Of the 50 million seedlings planted every year in the 11 northern Nigeria states worst effected by desertification, 37.5 million wither and die within two months, environmental officials say.
“The 12.5 million seedlings that make it to maturity are not enough to create a deforestation-reforestation equilibrium, especially given the fact that a large number of the trees that grow are later chopped down,” Kabiru Yammama of the National Forest Conservation Council of Nigeria [NFCCN] told IRIN.
People in the north use an estimates 40.5 million tonnes of firewood each year, he said. At the same time, the desert is encroaching at an estimated annual rate of between 8 and 30 hectares in the 11 states, which are Borno, Yobe, Bauchi, Gombe, Adamawa, Jigawa, Kano, Katsina, Zamfara, Sokoto and Kebbi.
Around 35 percent of the arable land there has been overtaken by desert in the last 50 years, he added. This has adversely affected the livelihoods of over 55 million people, more than the combined population of Mali, Burkina Faso, Senegal and Mauritania.
Until two years ago Nigeria’s president would fly up to one of the 11 states every September to ceremonially plant the first seedlings for the National Tree Planting Campaign, which coincided with World Environmental Day.
“The campaign was suspended because the government realised that it is an exercise in futility”, Yammama, of NFCCN, said.
He blamed the failure on the government not the people: “You can’t plant a tree in the desert without a water source and expect people who are struggling for water for their human needs to shoulder the extra burden of watering it,” he said.
While the national campaign has been suspended, the 11 states governments are continuing to plant.
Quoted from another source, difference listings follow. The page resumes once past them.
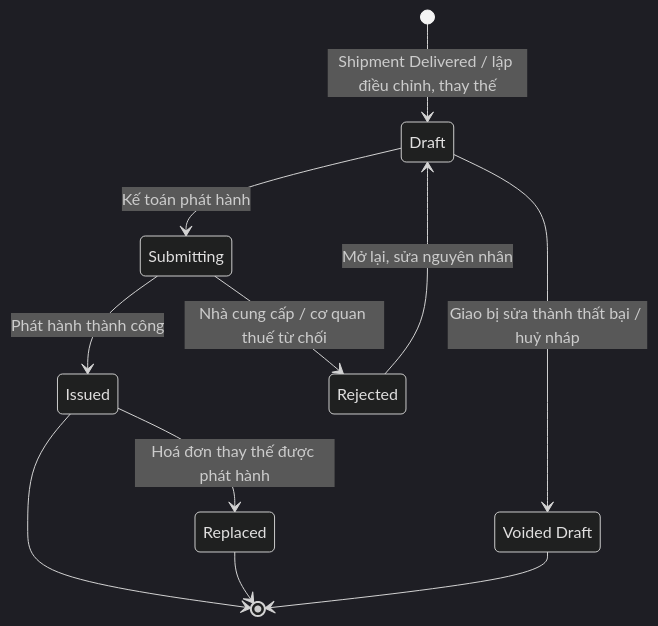
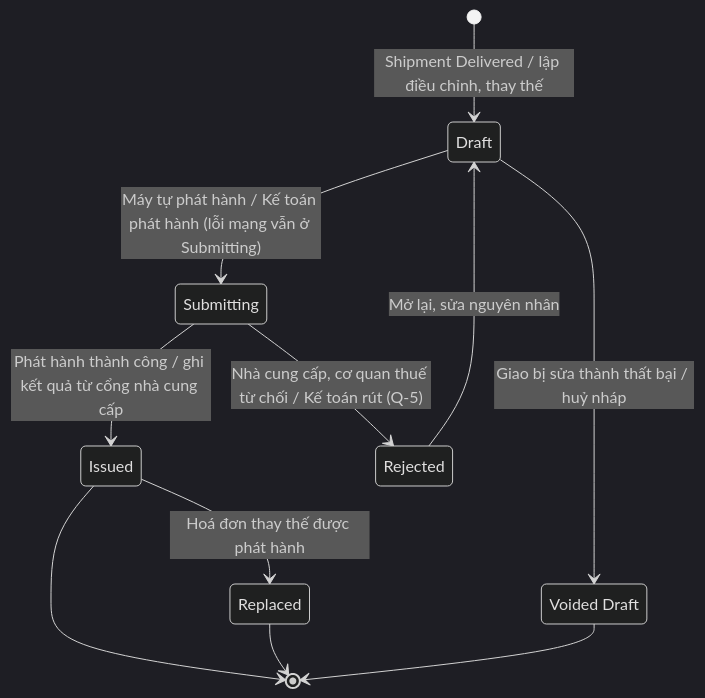
One commit to KLTN-FA26/docs changed diagram 18 of 18 in docs/diagrams/README.md. Above: the diagram before and after it, drawn with Mermaid (dark theme). The commit also changed other lines of this file and 13 other files, not shown here.

````diff
--- a/docs/diagrams/README.md
+++ b/docs/diagrams/README.md
@@ -770,14 +797,14 @@
 ```mermaid
 stateDiagram-v2
     [*] --> Draft: Shipment Delivered / lập điều chỉnh, thay thế
-    Draft --> Submitting: Kế toán phát hành
+    Draft --> Submitting: Máy tự phát hành / Kế toán phát hành (lỗi mạng vẫn ở Submitting)
     state "Voided Draft" as VoidedDraft
     Draft --> VoidedDraft: Giao bị sửa thành thất bại / huỷ nháp
-    Submitting --> Issued: Phát hành thành công
-    Submitting --> Rejected: Nhà cung cấp / cơ quan thuế từ chối
+    Submitting --> Issued: Phát hành thành công / ghi kết quả từ cổng nhà cung cấp
+    Submitting --> Rejected: Nhà cung cấp, cơ quan thuế từ chối / Kế toán rút (Q-5)
     Rejected --> Draft: Mở lại, sửa nguyên nhân
     Issued --> Replaced: Hoá đơn thay thế được phát hành
     Issued --> [*]
     Replaced --> [*]
     VoidedDraft --> [*]
 ```
````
The World Bank has provided funds for planting 1 billion seedlings in 2008 which will be funneled through the federal government to the states.
Environmental officials do not agree on how they can reduce the failure rate of the seedlings.
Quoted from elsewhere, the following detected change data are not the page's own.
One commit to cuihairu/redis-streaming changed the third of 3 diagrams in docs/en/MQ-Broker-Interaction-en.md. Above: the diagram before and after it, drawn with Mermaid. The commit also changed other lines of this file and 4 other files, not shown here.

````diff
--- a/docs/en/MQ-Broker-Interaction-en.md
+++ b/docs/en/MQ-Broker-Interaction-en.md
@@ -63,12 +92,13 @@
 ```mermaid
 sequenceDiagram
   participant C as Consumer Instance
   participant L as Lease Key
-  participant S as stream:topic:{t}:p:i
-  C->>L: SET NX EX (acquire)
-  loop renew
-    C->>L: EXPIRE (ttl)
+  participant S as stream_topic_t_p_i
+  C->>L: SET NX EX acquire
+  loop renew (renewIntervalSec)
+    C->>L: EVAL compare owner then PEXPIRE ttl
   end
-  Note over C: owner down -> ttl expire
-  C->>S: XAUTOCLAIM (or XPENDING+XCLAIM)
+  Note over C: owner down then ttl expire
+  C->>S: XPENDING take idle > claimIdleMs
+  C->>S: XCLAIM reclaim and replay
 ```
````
Jigawa State’s environment commissioner Yusuf Mato said he has a plan to plant the seedlings during the rainy season which starts in May. “Then the seedlings will be fed by rainwater and attain a certain level of growth before the [rainy] season ends”, he said.
But Yammama said he does not think the seedlings will survive. “Drought-resistant trees which are best for the north do not need much water and [heavy] rain water will certainly kill them,” he said.
Kano State environment commissioner, Garba Yusuf said his state intends to plant 5 million new seedlings this year and has embarked on a campaign to mobilise people in the countryside and make them aware of the importance of nurturing the young trees.
But he also recognises that that may not be enough. “The government can’t expect to leave all the work of nurturing millions of trees [to the community],” he said. “We planted 10 million trees in the last four years and most of them died,” he said.
Yammama agrees. “No sensitisation effort will be effective [on its own],” he said.
He proposed planting fruit-bearing trees which people would care for and not cut down because they have economic value.
But he also said that as long as the government does not provide alternative sources of energy for people that are affordable and easy to use they will continue to rely on the trees for cooking fuel.
Yammama noted that Nigeria has a 3 billion ton coal reserves that is not being exploited plus stockpiles of special coal stoves, “But the lack of the refined coal has stalled their sale,” he said.
This article was produced by IRIN News while it was part of the United Nations Office for the Coordination of Humanitarian Affairs. Please send queries on copyright or liability to the UN. For more information: https://shop.un.org/rights-permissions
We uncovered the sex abuse scandal that rocked the WHO, but there’s more to do
We just covered a report that says the World Health Organization failed to prevent and tackle widespread sexual abuse during the Ebola response in Congo.
Our investigation with the Thomson Reuters Foundation triggered this probe, demonstrating the impact our journalism can have.
But this won’t be the last case of aid worker sex abuse. This also won’t be the last time the aid sector has to ask itself difficult questions about why justice for victims of sexual abuse and exploitation has been sorely lacking.
We’re already working on our next investigation, but reporting like this takes months, sometimes years, and can’t be done alone.
The support of our readers and donors helps keep our journalism free and accessible for all. Donations mean we can keep holding power in the aid sector accountable, and do more of this.